Cagnes-sur-Mer is a town in the southeastern of France, located at the west side of Nice, between Saint-Laurent-du-Var and Villeneuve-Loubet. It is the 5th largest city in the Alpes Maritimes.
Its population is around 48,000 inhabitants. The territory of the commune has an area of 17.95 square kilometers, with a seaside stretching for 4 kilometers, a modern city with its racecourse, a fishing village called Cros-de-Cagnes, any hills Including the castle Grimaldi which culminates at 90 meters above the sea level, and which houses the medieval village. The commune of Cagnes-sur-Mer comprises more than 29,000 properties, including a quarter of individual houses and three quarters of apartments; a large majority (about 80%) are principal residences.
Historically, the first traces of Cagnes seem to date back to the eleventh century. In 1309, Rainier Grimaldi, coseigneur of Monaco, became Lord of Cagnes and built the Grimaldi castle. In 1388, the castle becomes an important border post between the county of Provence and that of Savoy. In the 17th century, Jean-Henri Grimaldi, Baron de Cagnes, transformed the castle into a comfortable residence in which he led a sumptuous life. During the French Revolution, the Grimaldi family was expelled from the city and the castle abandoned until a private bought it in 1875 and restored. In 1907 the painter Renoir acquired the Collettes property on a hill opposite to the castle and built a villa in which he lived until his death in 1919. The property is now a museum. At this time, many artists stayed in Cagnes-sur-Mer which was known as "Montmartre" of the French Riviera.

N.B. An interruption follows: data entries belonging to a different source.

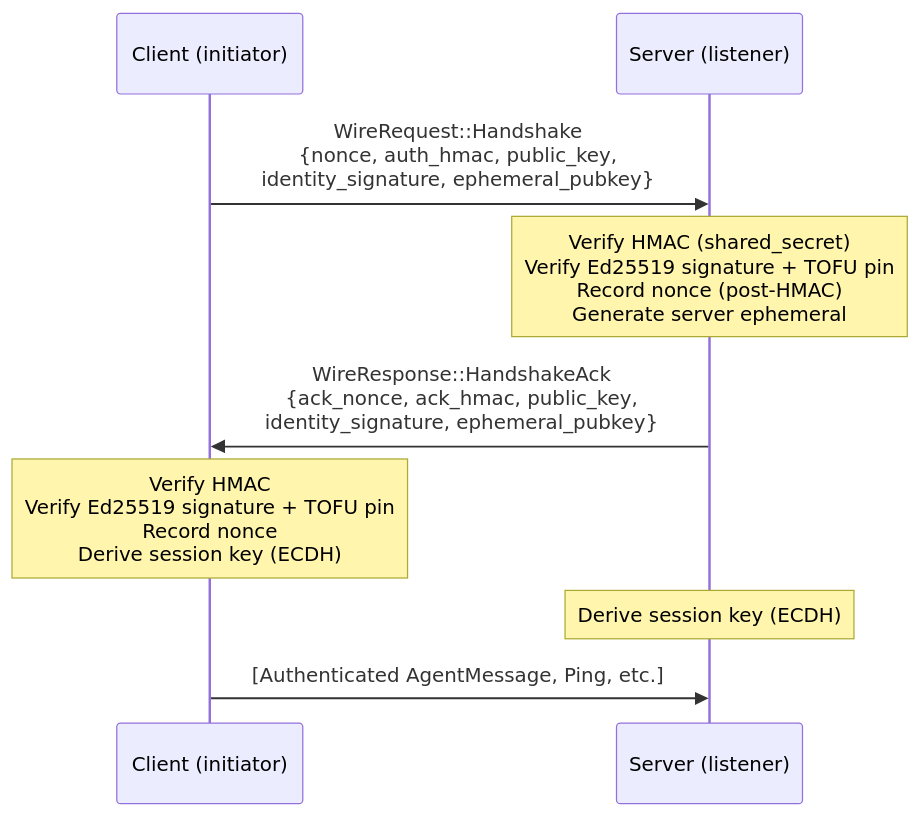
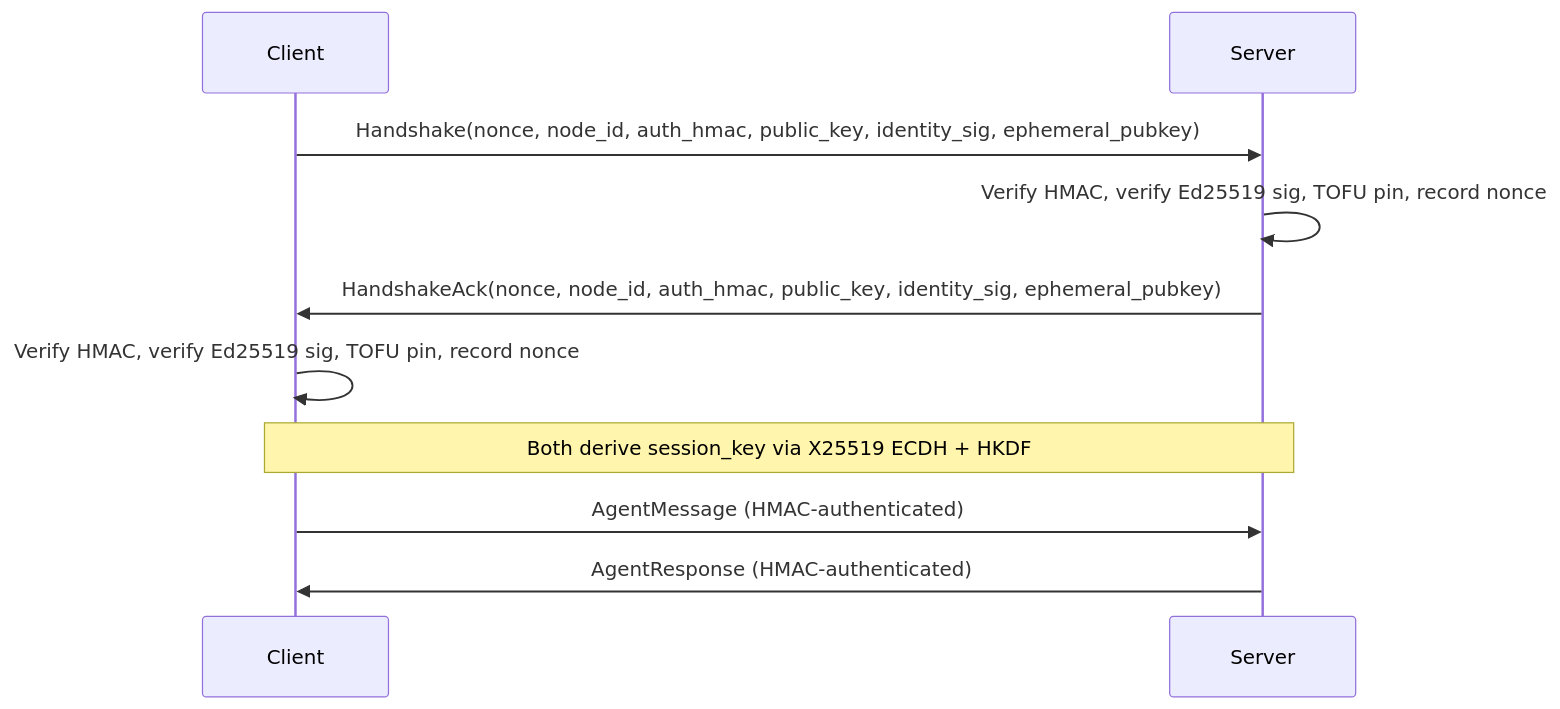
Before and after one commit to leszek3737/librefang-WIki: the second of 2 diagrams in p2p-wire-protocol.md, drawn with Mermaid. The commit also changed other lines of this file and 70 other files, not shown here.

````diff
--- a/p2p-wire-protocol.md
+++ b/p2p-wire-protocol.md
@@ -80,11 +102,12 @@
 ```mermaid
 sequenceDiagram
-    participant C as Client (initiator)
-    participant S as Server (listener)
-    C->>S: WireRequest::Handshake<br/>{nonce, auth_hmac, public_key,<br/>identity_signature, ephemeral_pubkey}
-    Note over S: Verify HMAC (shared_secret)<br/>Verify Ed25519 signature + TOFU pin<br/>Record nonce (post-HMAC)<br/>Generate server ephemeral
-    S->>C: WireResponse::HandshakeAck<br/>{ack_nonce, ack_hmac, public_key,<br/>identity_signature, ephemeral_pubkey}
-    Note over C: Verify HMAC<br/>Verify Ed25519 signature + TOFU pin<br/>Record nonce<br/>Derive session key (ECDH)
-    Note over S: Derive session key (ECDH)
-    C->>S: [Authenticated AgentMessage, Ping, etc.]
+    participant C as Client
+    participant S as Server
+    C->>S: Handshake(nonce, node_id, auth_hmac, public_key, identity_sig, ephemeral_pubkey)
+    S->>S: Verify HMAC, verify Ed25519 sig, TOFU pin, record nonce
+    S->>C: HandshakeAck(nonce, node_id, auth_hmac, public_key, identity_sig, ephemeral_pubkey)
+    C->>C: Verify HMAC, verify Ed25519 sig, TOFU pin, record nonce
+    Note over C,S: Both derive session_key via X25519 ECDH + HKDF
+    C->>S: AgentMessage (HMAC-authenticated)
+    S->>C: AgentResponse (HMAC-authenticated)
 ```
````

Today, Cagnes-sur-Mer is a pleasant city to live that attracts both foreign tourists, retirees from other French regions and young buyers. The quality of life in this city on a human scale as well as the proximity of the international airport of Nice are for many. Most recently, Cagnes-sur-Mer showed its dynamism with the construction of the open-air shopping center "Polygone Riviera".